On the rear are six more USB ports (for a grand total of eight). The machine also has a DVI port, a VGA port, digital-audio and 7.1-channel surround-sound inputs, and a gigabit ethernet port. The p6540f offers Wi-Fi connectivity, too, by way of an add-in 802.11n PCI card. I found its implementation a bit lacking, however: The antenna is a tepee-shaped object attached by a cord, and finding a space for it on my desk that was out of the way proved annoying.
You'll need to grab a screwdriver if you're hoping to get inside the case. Once there, though, you'll discover that there really isn't much point to digging around. As is generally the case with budget desktops, the p6540f doesn't have a lot of room in the chassis or on the motherboard for future upgrades.
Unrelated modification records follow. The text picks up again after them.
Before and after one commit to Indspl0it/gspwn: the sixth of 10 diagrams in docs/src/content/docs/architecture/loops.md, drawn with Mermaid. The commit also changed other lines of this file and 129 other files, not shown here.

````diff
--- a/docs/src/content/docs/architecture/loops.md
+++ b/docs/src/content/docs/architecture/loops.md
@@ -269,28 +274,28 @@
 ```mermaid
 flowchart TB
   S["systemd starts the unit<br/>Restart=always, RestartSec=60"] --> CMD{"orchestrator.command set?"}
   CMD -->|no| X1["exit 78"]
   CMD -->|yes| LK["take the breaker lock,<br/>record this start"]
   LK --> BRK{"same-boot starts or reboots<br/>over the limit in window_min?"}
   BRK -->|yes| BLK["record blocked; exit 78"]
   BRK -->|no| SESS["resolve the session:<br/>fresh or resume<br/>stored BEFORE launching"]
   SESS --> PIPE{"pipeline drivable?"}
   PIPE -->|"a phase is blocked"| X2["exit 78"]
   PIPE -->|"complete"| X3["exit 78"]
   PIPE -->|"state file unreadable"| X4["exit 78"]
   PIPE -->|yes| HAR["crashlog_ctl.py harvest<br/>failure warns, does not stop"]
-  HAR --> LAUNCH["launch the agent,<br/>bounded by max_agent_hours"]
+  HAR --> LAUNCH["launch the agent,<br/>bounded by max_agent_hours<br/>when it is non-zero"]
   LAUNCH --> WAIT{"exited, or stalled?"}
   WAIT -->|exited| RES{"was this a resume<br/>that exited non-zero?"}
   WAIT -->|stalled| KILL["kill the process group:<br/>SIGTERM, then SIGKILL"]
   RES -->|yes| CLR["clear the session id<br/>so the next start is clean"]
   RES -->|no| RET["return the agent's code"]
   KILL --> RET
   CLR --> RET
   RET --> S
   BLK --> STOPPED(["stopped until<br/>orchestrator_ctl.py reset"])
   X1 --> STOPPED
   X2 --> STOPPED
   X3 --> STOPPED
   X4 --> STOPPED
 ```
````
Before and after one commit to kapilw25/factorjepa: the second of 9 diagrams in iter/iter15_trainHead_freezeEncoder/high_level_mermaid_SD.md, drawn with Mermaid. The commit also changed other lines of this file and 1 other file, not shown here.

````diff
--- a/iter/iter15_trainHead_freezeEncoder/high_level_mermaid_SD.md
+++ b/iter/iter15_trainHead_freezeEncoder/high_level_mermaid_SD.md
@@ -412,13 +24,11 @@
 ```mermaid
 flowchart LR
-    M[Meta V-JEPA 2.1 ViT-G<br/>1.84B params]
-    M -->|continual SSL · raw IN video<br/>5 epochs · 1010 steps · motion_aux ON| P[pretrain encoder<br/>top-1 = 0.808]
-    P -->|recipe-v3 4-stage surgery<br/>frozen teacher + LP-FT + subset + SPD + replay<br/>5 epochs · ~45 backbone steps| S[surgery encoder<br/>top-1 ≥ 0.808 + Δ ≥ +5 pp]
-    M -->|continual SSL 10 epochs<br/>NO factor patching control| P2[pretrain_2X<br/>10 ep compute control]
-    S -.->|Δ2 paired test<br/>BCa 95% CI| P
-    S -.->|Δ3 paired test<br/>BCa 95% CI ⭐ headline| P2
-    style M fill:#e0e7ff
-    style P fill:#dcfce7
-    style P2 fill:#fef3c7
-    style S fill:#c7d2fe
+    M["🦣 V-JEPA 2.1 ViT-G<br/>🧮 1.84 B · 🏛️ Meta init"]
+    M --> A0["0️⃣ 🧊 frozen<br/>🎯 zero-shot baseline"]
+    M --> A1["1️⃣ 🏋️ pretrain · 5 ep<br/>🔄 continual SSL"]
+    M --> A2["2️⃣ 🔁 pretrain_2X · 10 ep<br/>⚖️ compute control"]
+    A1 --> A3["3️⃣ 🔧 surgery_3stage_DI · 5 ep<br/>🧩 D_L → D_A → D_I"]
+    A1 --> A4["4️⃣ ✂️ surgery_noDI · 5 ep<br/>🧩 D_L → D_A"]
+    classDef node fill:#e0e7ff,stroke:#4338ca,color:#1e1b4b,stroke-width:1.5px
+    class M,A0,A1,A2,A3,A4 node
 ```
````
The jumbled wiring doesn't help matters. Since the Wi-Fi card takes up a bit of room, you'll likely have trouble squeezing in a larger graphics card, too. And you'd still have to contend with the limits of the paltry 250W power supply.
The PC does have three open PCI Express x1 slots and room for an additional hard drive. Unfortunately, the power supply blocks the media expansion bays; adding a second 5.25-inch drive would be difficult without first removing the power supply (or the front of the chassis).
Bundled with the p6540f is a standard HP two-button mouse with a scrollwheel, as well as a keyboard with playback and volume-control buttons. Personally, I find HP's stock keyboards and mice comfortable and perfect for everyday use. The package has little in the way of included software, besides the requisite cluster of trial editions. Documentation is limited to a warranty guide and an oversize quick-start guide with setup instructions.
The HP Pavilion p6540f boasts generous amounts of RAM and hard-drive space, making it great for a casual user with a lot of files. The limited upgradability is a shame, but expected from the category--ditto for the lackluster gaming performance. All told, the p6540f is a bit pricier than some of its rivals, but the multicore processor gives it a leg up over the competition, something to keep in mind if you convert plenty of videos or dabble in photo editing.